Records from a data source
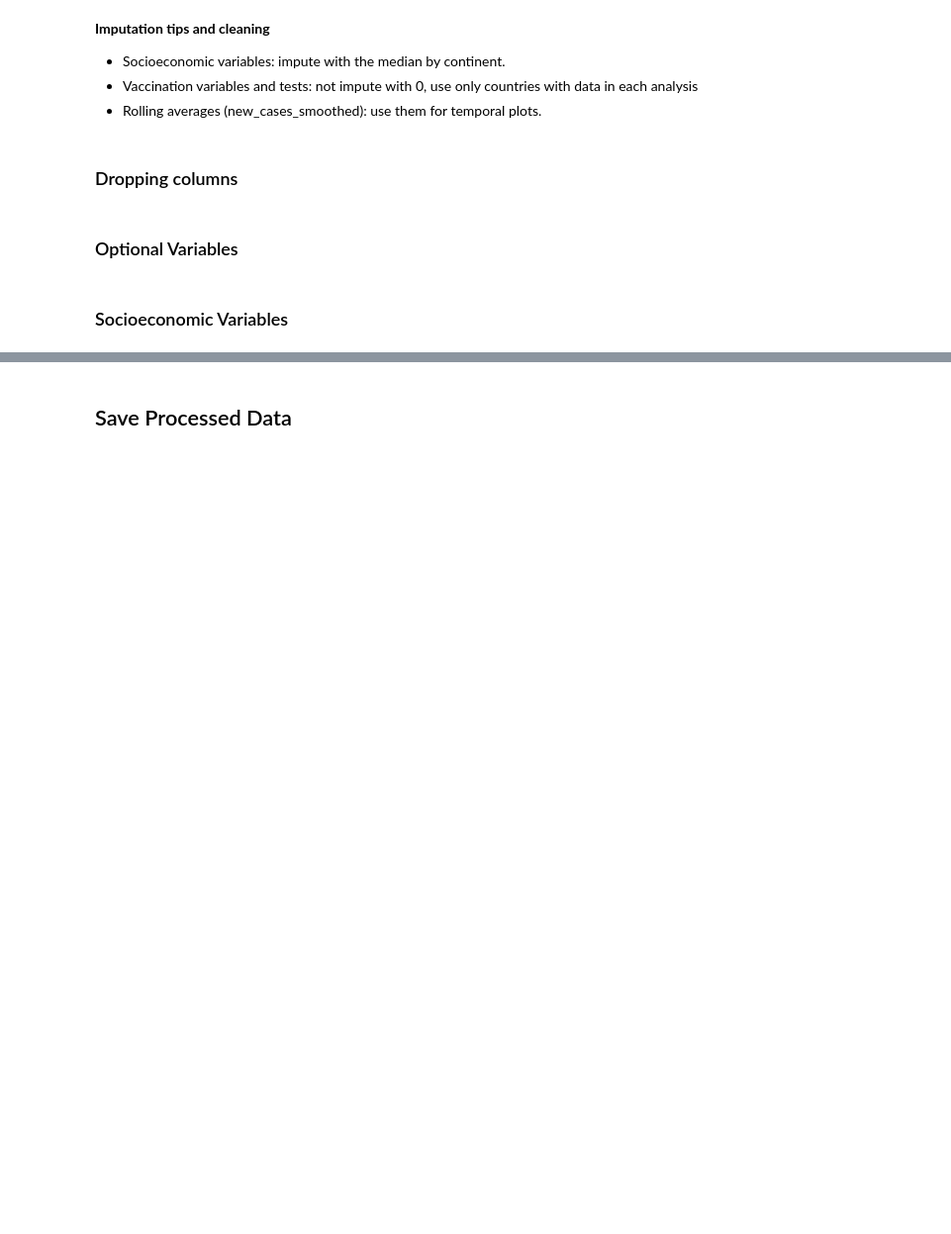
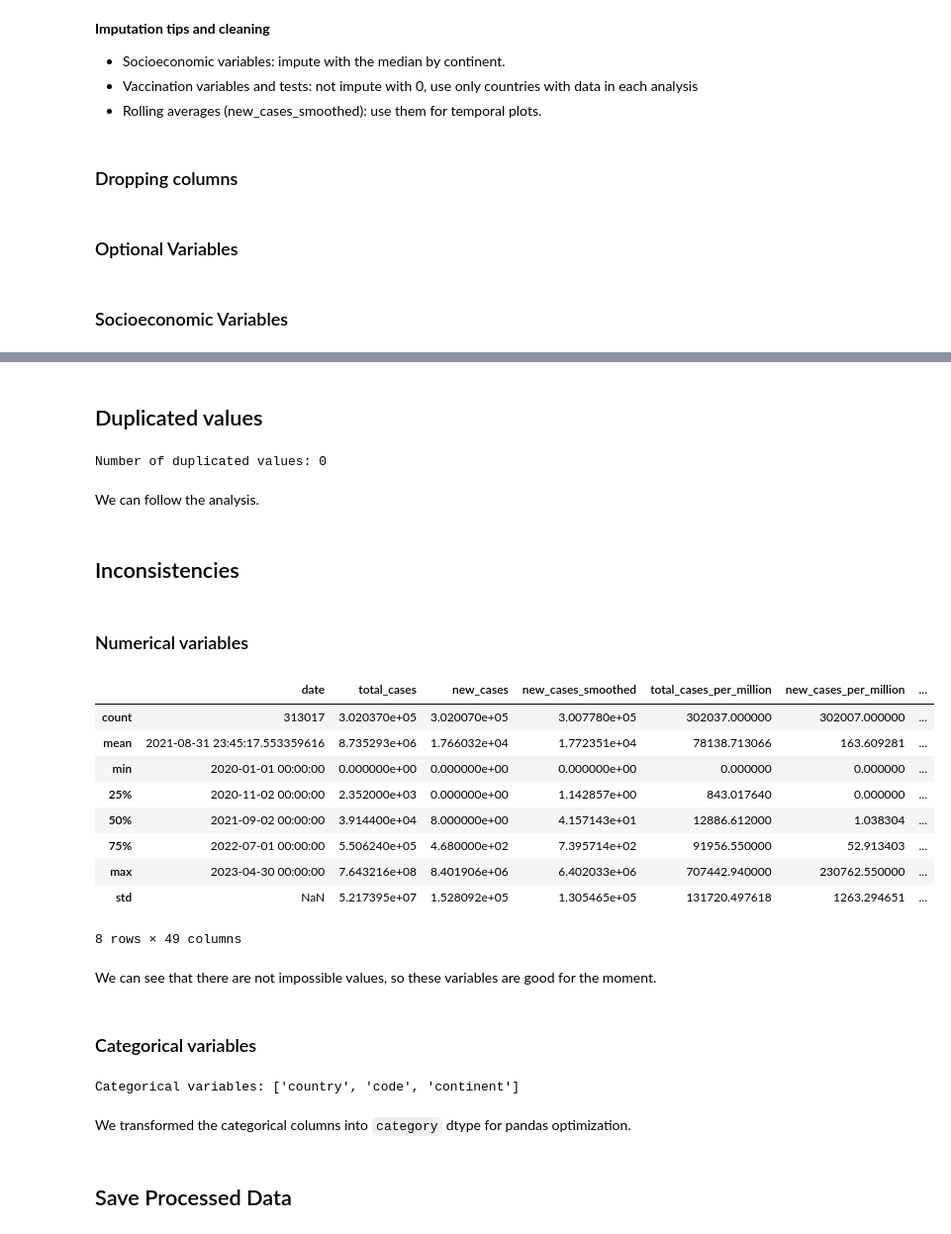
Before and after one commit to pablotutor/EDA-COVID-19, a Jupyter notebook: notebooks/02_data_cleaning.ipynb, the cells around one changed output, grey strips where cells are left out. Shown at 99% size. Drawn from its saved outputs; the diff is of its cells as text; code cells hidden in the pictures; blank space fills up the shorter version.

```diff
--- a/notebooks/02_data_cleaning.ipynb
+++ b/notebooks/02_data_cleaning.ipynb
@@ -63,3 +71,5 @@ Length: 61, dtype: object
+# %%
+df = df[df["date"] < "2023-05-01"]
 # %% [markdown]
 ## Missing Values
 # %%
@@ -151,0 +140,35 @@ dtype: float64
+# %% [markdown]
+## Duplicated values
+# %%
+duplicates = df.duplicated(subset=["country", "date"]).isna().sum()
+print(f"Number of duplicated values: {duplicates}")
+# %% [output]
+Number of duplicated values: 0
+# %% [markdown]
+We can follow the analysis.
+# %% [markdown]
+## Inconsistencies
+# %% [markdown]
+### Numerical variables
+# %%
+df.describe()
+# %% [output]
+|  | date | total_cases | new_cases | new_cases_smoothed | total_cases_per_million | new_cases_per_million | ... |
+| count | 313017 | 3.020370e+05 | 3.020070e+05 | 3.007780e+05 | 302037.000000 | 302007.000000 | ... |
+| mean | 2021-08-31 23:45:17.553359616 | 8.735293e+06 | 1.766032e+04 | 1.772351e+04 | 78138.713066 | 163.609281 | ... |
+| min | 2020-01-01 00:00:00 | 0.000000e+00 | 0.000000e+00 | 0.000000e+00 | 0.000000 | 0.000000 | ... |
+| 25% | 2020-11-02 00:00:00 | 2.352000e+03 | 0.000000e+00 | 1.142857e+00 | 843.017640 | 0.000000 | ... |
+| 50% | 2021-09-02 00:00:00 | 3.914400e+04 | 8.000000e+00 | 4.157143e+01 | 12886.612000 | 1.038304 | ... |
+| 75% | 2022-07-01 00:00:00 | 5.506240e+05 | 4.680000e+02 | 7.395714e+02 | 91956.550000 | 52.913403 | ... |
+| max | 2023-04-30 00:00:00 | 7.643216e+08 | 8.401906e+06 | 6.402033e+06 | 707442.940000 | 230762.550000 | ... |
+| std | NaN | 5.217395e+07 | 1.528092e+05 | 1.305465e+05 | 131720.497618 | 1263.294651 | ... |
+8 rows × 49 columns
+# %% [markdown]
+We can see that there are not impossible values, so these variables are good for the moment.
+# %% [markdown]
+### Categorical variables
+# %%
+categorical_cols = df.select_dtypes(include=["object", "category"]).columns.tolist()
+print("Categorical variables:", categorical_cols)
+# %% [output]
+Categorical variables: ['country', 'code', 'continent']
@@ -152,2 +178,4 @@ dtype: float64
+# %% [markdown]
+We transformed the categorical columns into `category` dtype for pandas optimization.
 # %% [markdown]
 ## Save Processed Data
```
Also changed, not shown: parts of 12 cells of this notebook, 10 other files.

- [Prompt]: All entries above are to be set down word for word, and the pictures are to be left out.

- [Completed task]:
Before and after one commit to pablotutor/EDA-COVID-19, a Jupyter notebook: notebooks/02_data_cleaning.ipynb, the cells around one changed output, grey strips where cells are left out. Shown at 99% size. Drawn from its saved outputs; the diff is of its cells as text; code cells hidden in the pictures; blank space fills up the shorter version.

```diff
--- a/notebooks/02_data_cleaning.ipynb
+++ b/notebooks/02_data_cleaning.ipynb
@@ -63,3 +71,5 @@ Length: 61, dtype: object
+# %%
+df = df[df["date"] < "2023-05-01"]
 # %% [markdown]
 ## Missing Values
 # %%
@@ -151,0 +140,35 @@ dtype: float64
+# %% [markdown]
+## Duplicated values
+# %%
+duplicates = df.duplicated(subset=["country", "date"]).isna().sum()
+print(f"Number of duplicated values: {duplicates}")
+# %% [output]
+Number of duplicated values: 0
+# %% [markdown]
+We can follow the analysis.
+# %% [markdown]
+## Inconsistencies
+# %% [markdown]
+### Numerical variables
+# %%
+df.describe()
+# %% [output]
+|  | date | total_cases | new_cases | new_cases_smoothed | total_cases_per_million | new_cases_per_million | ... |
+| count | 313017 | 3.020370e+05 | 3.020070e+05 | 3.007780e+05 | 302037.000000 | 302007.000000 | ... |
+| mean | 2021-08-31 23:45:17.553359616 | 8.735293e+06 | 1.766032e+04 | 1.772351e+04 | 78138.713066 | 163.609281 | ... |
+| min | 2020-01-01 00:00:00 | 0.000000e+00 | 0.000000e+00 | 0.000000e+00 | 0.000000 | 0.000000 | ... |
+| 25% | 2020-11-02 00:00:00 | 2.352000e+03 | 0.000000e+00 | 1.142857e+00 | 843.017640 | 0.000000 | ... |
+| 50% | 2021-09-02 00:00:00 | 3.914400e+04 | 8.000000e+00 | 4.157143e+01 | 12886.612000 | 1.038304 | ... |
+| 75% | 2022-07-01 00:00:00 | 5.506240e+05 | 4.680000e+02 | 7.395714e+02 | 91956.550000 | 52.913403 | ... |
+| max | 2023-04-30 00:00:00 | 7.643216e+08 | 8.401906e+06 | 6.402033e+06 | 707442.940000 | 230762.550000 | ... |
+| std | NaN | 5.217395e+07 | 1.528092e+05 | 1.305465e+05 | 131720.497618 | 1263.294651 | ... |
+8 rows × 49 columns
+# %% [markdown]
+We can see that there are not impossible values, so these variables are good for the moment.
+# %% [markdown]
+### Categorical variables
+# %%
+categorical_cols = df.select_dtypes(include=["object", "category"]).columns.tolist()
+print("Categorical variables:", categorical_cols)
+# %% [output]
+Categorical variables: ['country', 'code', 'continent']
@@ -152,2 +178,4 @@ dtype: float64
+# %% [markdown]
+We transformed the categorical columns into `category` dtype for pandas optimization.
 # %% [markdown]
 ## Save Processed Data
```
Also changed, not shown: parts of 12 cells of this notebook, 10 other files.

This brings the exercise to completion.